Textiles back to Textile points the way towards a circularity in textiles at the Berlin Fashion Week.


The project, in which technology, recycling and production are combined, is called ‘Textiles back to textile’ and is an important step on the path towards a circular economy in textiles, from waste recovery to new products. In 2014, the world’s first garment made of recycled cotton was knitted – a unique breakthrough that showed that it is possible to create a cycle of textile fibres using completely new techniques. Now, the next generation of these textiles has been developed – a material mix of recycled cotton and cellulose from Swedish forests, which means that, as Swedes, we are now able to talk about ‘locally grown’ textiles.


The German designer Ina Budde, founder of “Design for circularity“ a sustainable Design Consultancy creating circular products and systems such as the “The Extended Closed Loop Platform”, has, with support from Textile back to Textiles, produced the completely recyclable collection “Curated circularity – designed for Infinity” for the German sustainable fashion brand Jan‘n June. As winner of the first Lavera Green Fashion Award, Ina was invited to showcase the collection at the Berlin Fashion Week, The Ethical Fashion Show, on June 28.

The technique for recycling cotton chemically is developed by the company re:newcell at the KTH Royal Institute of Technology and Greenhouse Labs. With this unique breakthrough, Sweden is given a fantastic opportunity to participate in a new and growing textile market with new companies and sustainable, environmentally friendly services and products. Within Textile back to Textiles, prototypes are being developed that are matching the textile industries demands for environmentally friendly, functional and viable textile materials adapted to our time. This is something that Ina’s collection demonstrates.


A paradigm shift towards a circular future

In Berlin there is plenty of interest in circular economy in fashion. By showcasing the collection at The Ethical Fashion Show Berlin, Ina wanted to show what’s already possible in the textile recycling. She is firmly determined that a chemical recycling of cellulose fiber has a central point for the industry.

The chemical recycling of cellulosic fibres has a key relevance for a circular textile industry because it brings cotton recycling to the next quality level.  It is an honor that I can present this future leading solution to the public and bring it to life by integrating it into my circular collection“, Ina Budde says.

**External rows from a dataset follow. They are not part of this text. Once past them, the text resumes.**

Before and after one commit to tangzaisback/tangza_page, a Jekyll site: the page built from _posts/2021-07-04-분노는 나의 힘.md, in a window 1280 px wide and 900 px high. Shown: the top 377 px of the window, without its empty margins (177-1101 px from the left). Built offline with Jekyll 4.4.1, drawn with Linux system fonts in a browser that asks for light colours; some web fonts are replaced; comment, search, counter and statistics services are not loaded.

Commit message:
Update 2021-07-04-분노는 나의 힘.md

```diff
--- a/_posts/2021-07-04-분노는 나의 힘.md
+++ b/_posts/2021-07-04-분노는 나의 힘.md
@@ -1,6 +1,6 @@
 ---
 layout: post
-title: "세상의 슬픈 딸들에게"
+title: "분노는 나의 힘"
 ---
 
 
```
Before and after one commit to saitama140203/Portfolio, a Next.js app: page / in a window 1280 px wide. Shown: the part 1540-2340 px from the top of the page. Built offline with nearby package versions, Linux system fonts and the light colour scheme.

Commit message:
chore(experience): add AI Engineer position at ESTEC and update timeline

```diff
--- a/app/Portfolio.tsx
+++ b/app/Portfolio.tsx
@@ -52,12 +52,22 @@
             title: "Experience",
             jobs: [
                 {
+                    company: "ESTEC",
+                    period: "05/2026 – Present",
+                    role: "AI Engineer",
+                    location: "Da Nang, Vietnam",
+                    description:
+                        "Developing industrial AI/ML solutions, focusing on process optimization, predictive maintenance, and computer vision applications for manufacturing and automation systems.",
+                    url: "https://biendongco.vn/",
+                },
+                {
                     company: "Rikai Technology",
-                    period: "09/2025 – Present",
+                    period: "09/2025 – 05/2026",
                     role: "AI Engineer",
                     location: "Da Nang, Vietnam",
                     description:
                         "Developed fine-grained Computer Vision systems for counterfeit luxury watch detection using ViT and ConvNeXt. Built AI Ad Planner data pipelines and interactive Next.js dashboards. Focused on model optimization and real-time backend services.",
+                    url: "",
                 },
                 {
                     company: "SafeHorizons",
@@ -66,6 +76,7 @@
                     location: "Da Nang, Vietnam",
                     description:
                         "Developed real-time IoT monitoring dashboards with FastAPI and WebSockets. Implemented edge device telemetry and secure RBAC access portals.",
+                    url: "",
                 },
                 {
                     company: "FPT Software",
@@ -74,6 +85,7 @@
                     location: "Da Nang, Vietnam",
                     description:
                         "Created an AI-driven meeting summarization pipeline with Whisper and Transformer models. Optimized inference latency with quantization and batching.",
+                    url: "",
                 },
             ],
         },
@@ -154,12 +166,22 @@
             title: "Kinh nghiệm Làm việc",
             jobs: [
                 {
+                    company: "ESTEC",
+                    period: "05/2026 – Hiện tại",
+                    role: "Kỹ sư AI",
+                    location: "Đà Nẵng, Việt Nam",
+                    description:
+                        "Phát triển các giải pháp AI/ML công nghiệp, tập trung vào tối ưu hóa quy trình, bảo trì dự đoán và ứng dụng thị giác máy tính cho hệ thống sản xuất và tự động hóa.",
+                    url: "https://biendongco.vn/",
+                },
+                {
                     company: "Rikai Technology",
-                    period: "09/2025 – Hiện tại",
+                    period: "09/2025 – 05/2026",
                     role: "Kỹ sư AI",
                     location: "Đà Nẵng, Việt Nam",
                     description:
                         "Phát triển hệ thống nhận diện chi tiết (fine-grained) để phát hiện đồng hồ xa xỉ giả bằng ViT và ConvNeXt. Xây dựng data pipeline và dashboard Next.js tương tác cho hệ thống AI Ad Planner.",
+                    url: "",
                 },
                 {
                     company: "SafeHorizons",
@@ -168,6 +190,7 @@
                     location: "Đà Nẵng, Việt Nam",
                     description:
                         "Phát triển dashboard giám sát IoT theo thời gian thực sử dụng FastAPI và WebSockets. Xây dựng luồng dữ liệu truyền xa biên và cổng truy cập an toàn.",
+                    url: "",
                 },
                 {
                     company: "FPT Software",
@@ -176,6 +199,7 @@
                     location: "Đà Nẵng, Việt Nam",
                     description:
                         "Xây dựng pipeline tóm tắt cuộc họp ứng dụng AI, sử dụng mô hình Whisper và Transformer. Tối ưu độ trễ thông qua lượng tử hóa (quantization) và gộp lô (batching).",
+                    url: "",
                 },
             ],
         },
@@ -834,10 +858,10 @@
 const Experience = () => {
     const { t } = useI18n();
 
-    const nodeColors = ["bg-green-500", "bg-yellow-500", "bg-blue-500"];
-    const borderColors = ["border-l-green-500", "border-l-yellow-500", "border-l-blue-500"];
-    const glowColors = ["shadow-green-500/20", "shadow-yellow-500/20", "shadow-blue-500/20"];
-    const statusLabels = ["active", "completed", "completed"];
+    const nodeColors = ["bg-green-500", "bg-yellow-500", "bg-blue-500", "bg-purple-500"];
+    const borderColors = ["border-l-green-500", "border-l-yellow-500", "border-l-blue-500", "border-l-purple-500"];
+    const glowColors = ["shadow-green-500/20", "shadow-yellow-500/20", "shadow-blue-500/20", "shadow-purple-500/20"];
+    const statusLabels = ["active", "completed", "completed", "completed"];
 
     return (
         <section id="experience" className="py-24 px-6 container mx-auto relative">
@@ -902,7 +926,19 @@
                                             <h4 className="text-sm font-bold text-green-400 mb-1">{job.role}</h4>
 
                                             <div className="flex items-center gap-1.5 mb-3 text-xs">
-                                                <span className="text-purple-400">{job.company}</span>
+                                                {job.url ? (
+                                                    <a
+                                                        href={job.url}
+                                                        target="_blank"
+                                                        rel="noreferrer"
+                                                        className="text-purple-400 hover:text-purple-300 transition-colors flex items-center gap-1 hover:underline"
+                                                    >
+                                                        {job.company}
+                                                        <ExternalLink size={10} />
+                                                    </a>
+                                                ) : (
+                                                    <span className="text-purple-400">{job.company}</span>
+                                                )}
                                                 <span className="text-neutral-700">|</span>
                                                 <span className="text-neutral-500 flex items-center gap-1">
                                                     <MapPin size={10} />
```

Ina is convinced that the future of design will be circular and that fashion is a key driver for this system change. She creates elaborate products that have meaning, a long and effective life and endless value. For her, it is a matter of course that the designer has a responsibility for the products life cycle already at the design phase.

The collection is more than the look, it is more than the fabrics – the collection stands for a paradigm shift towards a circular future. Sustainability is not restrictive, for me it is rather a driver for innovation to explore recyclable monomaterial design techniques and patterns for multi-functionality”, she explains.

The collection Ina has developed is an addition to other prototypes developed within the project Textiles back to Textile. The project is a collaboration between: Smart Textiles, Wargön Innovation/Innovatum, re:newcell, Södra Skogsägarna, Svenskt Konstsilke, Lindex, Nudie Jeans, Klättermusen, IL Recycling, Ragn-Sells, Röda Korset, Högskolan Väst, Innventia, Vänersborgs kommun och  Akademiska Hus. The project are finansed by VINNOVA och Västra Götalandsregionen.

Read more about Textiles back to Textiles

Read more about Ina Budde and Design For Circularity

Recycled fibres and Swedish forests combine to make new yarn

re:newcell opens recycling plant in Kristinehamn

Design. Design for Circularity by Ina Budde
Photo. Maximilian Probst
Models. Feana Groeneveld, Stephanie Schubert
Hair & Make up. Sebastian Krenzin
Collection Title: DFC X JNJ  ‘Curated Circularity – designed for infinity‘